Powering the Ciaz 1.5 diesel is the Maruti’s very own DDiS225 engine. This four-cylinder turbo-diesel puts out 94bhp at 4,000rpm and a twisting force of 225Nm between 1500-2500rpm. Which means the power and torque is up by 5bhp and 25Nm respectively compared to the 1.3-litre DDiS200. Maruti says that this engine employs a dual-mass flywheel (DMF) along with optimized compression ratio to reduce engine fluctuations and improved NVH performance. And it shows once you press the engine start button.
At idle, the engine is silent and has none of the raucous clatter usually associated with diesel engines. And off the line, there’s enough grunt as well since all of the available torque is accessible from 1,500rpm. There’s some engine noise though as you shift from first gear to second while gaining momentum. But following that it all becomes silent and the engine is smooth and refined in rest of the gears. This motor is very much tractable as well, and you can potter around in the city while in second or third gear all day. There’s very little turbo lag and the engine comes alive between 1,500 and 3,500rpm. At cruising speeds, the motor is comfortable, refined and you only need a little dab on the throttle to get it up to higher speed as there’s ample torque available in the mid-range. It needs to be pointed out that this is a high revving engine, unlike other diesel engines, but the power tapers off by around 5,000rpm. On the flip side, this engine is best driven sedately and is not the best choice for enthusiastic driving. Also, the motor feels quite sluggish below 1500rpm which might be because of the tall gear ratio. Which brings us to the transmission. This 1.5 diesel only comes with a six-speed manual gearbox which is an all-new introduction in India. This new gearbox is slick, has crisp gear shifts with little to no notchy feel to it, and is complemented by a light clutch.

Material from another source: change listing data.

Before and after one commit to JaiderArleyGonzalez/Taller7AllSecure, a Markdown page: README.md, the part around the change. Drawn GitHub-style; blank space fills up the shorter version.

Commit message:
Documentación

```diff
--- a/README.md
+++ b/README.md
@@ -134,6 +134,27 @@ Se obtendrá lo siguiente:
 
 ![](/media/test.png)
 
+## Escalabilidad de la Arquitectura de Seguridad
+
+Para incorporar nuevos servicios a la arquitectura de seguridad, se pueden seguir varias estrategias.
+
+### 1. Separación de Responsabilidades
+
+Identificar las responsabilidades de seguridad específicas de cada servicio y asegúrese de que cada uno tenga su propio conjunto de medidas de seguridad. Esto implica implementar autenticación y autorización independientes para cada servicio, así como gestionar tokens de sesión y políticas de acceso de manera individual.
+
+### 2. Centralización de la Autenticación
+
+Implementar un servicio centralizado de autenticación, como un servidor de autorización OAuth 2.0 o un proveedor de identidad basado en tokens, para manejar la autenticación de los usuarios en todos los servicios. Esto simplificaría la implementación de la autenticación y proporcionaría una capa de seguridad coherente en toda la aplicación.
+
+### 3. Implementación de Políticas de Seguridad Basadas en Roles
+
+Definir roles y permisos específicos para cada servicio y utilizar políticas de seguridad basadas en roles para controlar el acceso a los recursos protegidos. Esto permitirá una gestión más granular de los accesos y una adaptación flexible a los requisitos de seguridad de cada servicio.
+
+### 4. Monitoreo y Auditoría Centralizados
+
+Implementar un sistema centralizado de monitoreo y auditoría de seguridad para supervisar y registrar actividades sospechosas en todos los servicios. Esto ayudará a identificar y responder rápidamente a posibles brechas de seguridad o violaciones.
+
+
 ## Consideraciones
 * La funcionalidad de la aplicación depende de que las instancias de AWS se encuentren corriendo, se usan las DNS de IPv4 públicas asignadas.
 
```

In terms of ride and handling, the Ciaz has a comfortable and cushy ride as the suspension soaks up bumps and uneven surfaces with ease. However, the sharp edged potholes can be felt inside the cabin and the Ciaz can do better in terms of NVH. However, the lack of appropriate underbody NVH insulation can be felt at highway speeds, and that is a bummer especially since the rivals offer much quieter ride. As for the steering, it is light and hence makes city maneuvering a breeze. However, it tends to feel vague around the dead center, and it could also have weighed-up better at higher speeds. Besides, the Ciaz remains planted at highway speeds as well and the body roll isn’t as much to complain about.
Lastly, this new engine – in typical Maruti fashion – is fuel-efficient as well. In our test, the Ciaz 1.5 diesel managed a best-in-class fuel efficiency of 18.53kmpl in the city and 21.14kmpl on the highway. And that’s without Maruti’s SHVS mild hybrid system.
Pictures By - Kapil Angane